ACTIVITY -> Where in the data does the word "assets" appear? Find those lines and copy them.

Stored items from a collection
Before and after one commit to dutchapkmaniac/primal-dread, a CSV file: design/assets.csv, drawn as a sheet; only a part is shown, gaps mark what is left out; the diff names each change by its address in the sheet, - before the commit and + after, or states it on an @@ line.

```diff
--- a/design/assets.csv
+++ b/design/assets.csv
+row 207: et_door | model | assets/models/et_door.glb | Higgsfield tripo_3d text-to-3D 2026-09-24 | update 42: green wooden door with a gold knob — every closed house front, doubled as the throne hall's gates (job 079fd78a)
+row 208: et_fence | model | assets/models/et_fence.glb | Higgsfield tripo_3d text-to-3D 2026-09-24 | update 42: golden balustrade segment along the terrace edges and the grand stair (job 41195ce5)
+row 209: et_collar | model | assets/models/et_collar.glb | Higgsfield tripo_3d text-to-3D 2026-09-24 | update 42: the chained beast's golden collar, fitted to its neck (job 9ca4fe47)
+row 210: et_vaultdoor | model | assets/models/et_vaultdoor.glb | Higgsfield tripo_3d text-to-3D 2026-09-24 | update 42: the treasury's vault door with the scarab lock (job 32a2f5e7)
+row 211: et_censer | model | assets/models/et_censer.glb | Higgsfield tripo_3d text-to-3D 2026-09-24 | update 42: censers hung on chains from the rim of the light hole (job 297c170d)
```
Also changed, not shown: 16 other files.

---

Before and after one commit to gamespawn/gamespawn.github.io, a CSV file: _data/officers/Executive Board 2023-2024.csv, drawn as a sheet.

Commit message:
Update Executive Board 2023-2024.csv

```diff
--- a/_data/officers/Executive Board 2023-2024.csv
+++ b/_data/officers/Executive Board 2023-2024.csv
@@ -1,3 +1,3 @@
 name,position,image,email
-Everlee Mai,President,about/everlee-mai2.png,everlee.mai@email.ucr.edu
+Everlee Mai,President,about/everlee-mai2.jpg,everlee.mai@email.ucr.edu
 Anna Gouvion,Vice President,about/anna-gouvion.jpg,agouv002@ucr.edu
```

==

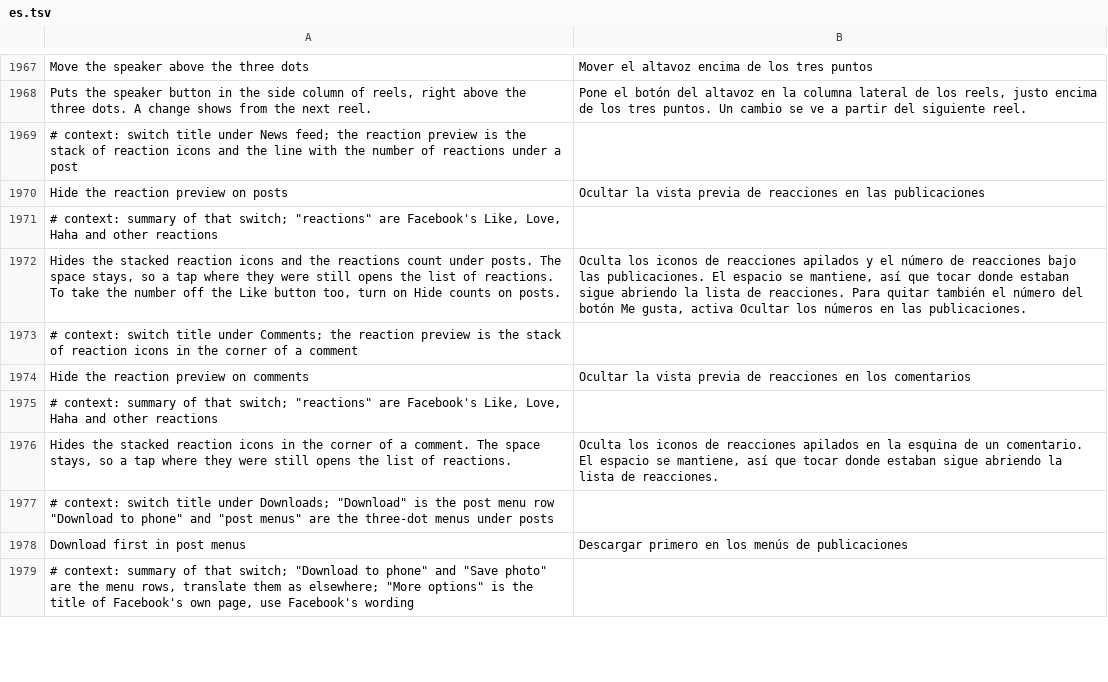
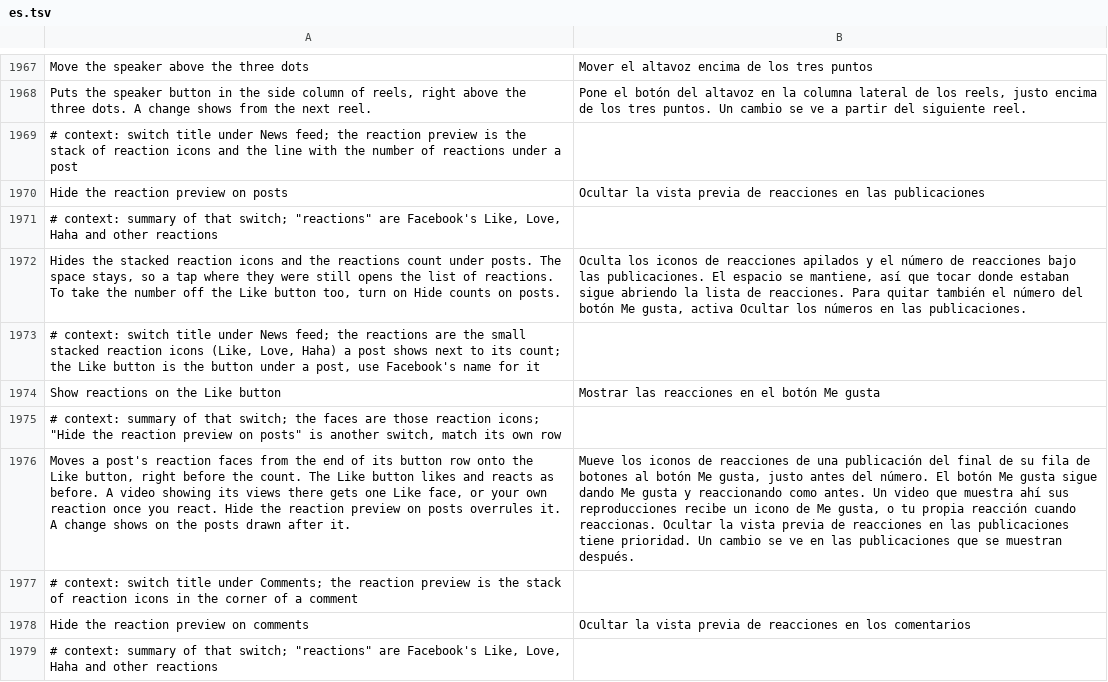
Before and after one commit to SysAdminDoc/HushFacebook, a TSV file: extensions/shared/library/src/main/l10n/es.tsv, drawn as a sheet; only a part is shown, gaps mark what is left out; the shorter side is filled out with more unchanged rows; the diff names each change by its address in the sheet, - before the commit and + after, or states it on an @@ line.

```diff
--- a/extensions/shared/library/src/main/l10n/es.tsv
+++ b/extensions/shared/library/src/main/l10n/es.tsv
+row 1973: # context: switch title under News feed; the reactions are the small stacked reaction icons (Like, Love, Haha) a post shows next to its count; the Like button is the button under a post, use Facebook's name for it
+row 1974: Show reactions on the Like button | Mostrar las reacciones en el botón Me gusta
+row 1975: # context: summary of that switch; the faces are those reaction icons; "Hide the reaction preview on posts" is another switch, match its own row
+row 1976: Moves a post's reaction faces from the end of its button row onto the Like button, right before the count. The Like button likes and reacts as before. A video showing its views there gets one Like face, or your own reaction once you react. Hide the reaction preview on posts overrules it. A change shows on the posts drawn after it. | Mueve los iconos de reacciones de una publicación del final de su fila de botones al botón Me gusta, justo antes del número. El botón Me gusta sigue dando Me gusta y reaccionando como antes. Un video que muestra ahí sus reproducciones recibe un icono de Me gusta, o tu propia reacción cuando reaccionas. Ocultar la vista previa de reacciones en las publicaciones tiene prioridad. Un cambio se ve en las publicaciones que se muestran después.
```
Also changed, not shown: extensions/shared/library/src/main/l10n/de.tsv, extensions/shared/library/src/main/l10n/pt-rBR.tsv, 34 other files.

ANSWER FOR THIS EXERCISE ->
Before and after one commit to dutchapkmaniac/primal-dread, a CSV file: design/assets.csv, drawn as a sheet; only a part is shown, gaps mark what is left out; the diff names each change by its address in the sheet, - before the commit and + after, or states it on an @@ line.
--- a/design/assets.csv
+++ b/design/assets.csv
+row 207: et_door | model | assets/models/et_door.glb | Higgsfield tripo_3d text-to-3D 2026-09-24 | update 42: green wooden door with a gold knob — every closed house front, doubled as the throne hall's gates (job 079fd78a)
+row 208: et_fence | model | assets/models/et_fence.glb | Higgsfield tripo_3d text-to-3D 2026-09-24 | update 42: golden balustrade segment along the terrace edges and the grand stair (job 41195ce5)
+row 209: et_collar | model | assets/models/et_collar.glb | Higgsfield tripo_3d text-to-3D 2026-09-24 | update 42: the chained beast's golden collar, fitted to its neck (job 9ca4fe47)
+row 210: et_vaultdoor | model | assets/models/et_vaultdoor.glb | Higgsfield tripo_3d text-to-3D 2026-09-24 | update 42: the treasury's vault door with the scarab lock (job 32a2f5e7)
+row 211: et_censer | model | assets/models/et_censer.glb | Higgsfield tripo_3d text-to-3D 2026-09-24 | update 42: censers hung on chains from the rim of the light hole (job 297c170d)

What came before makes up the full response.